Engineers at Duke University have used 3D printing to create an object that can shield against detection from microwave beams.

Yaroslav Urzhumov and the "cloak." Duke University

While we remain dubious about the legitimacy of using the word "invisible" when visible light isn't involved, that's what a team of engineers at Duke University have dubbed their creation. Seven years ago, they demonstrated their first "invisibility cloak" in a laboratory; now, thanks to 3D printing, the fabrication process is a lot more accessible.

The object -- which looks more like a Frisbee made of Swiss cheese than a wearable cape a la Harry Potter -- has a large hole in the center, with seemingly random holes in the disc. The size, shape, and placement of these holes have actually been determined using algorithms to disguise any object placed in the center hole from microwave beams aimed through the side of the disc, making it appear as though the object isn't there.

"The design of the cloak eliminates the 'shadow' that would be cast, and suppresses the scattering from the object that would be expected," said Yaroslav Urzhumov, assistant research professor in electrical and computer engineering at Duke Pratt School of Engineering. "In effect, the bright, highly reflective object, like a metal cylinder, is made invisible. The microwaves are carefully guided by a thin dielectric shell and then re-radiated back into free space on the shadow side of the cloak."

The invention doesn't seem particularly useful in this form, but the team believes this unassuming-looking object has great potential. According to Urzhumov, the technology could be used to create a polymer-based cloaking layer just 1 inch thick, wrapped around a much larger object, and that, eventually, they'll be able to create a material that will operate in higher wavelengths, including the visible light spectrum.
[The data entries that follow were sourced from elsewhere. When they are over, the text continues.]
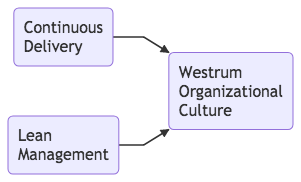
Above: 2019-02-devopsdc/westrum_inputs.png in pburkholder/decksets (Mermaid), before the change. Its source is kept beside it as 2019-02-devopsdc/westrum_inputs.mmd. The source it was exported from:
```mermaid
graph LR
A("Continuous<br/>Delivery")
B("Lean<br/>Management")
C("Westrum<br/>Organizational<br/>Culture")
A-->C
B-->C
```
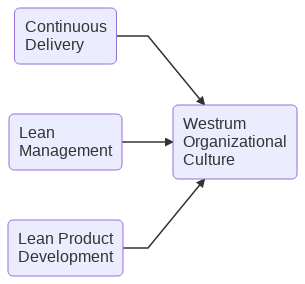
Later version of the same file.

What changed in the source:
```diff
@@ -1,6 +1,8 @@
 graph LR
-A("Continuous<br/>Delivery")
-B("Lean<br/>Management")
-C("Westrum<br/>Organizational<br/>Culture")
-A-->C
-B-->C
+CD("Continuous<br/>Delivery")
+LM("Lean<br/>Management")
+LD("Lean Product<br/>Development")
+OC("Westrum<br/>Organizational<br/>Culture")
+CD --> OC
+LM --> OC
+LD --> OC
```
"We believe this approach is a way towards optical cloaking, including visible and infrared," he said. "And nanotechnology is available to make these cloaks from transparent polymers or glass. The properties of transparent polymers and glasses are not that different from what we have in our polymer at microwave frequencies."

Meanwhile, Urzhumov believes anyone with access to a 3D printer has the ability to create something similar at home.

The full results of the team's experiments can be read under the title "Thin low-loss dielectric coatings for free-space cloaking" in the journal Optics Letters.

(Source: Crave Australia)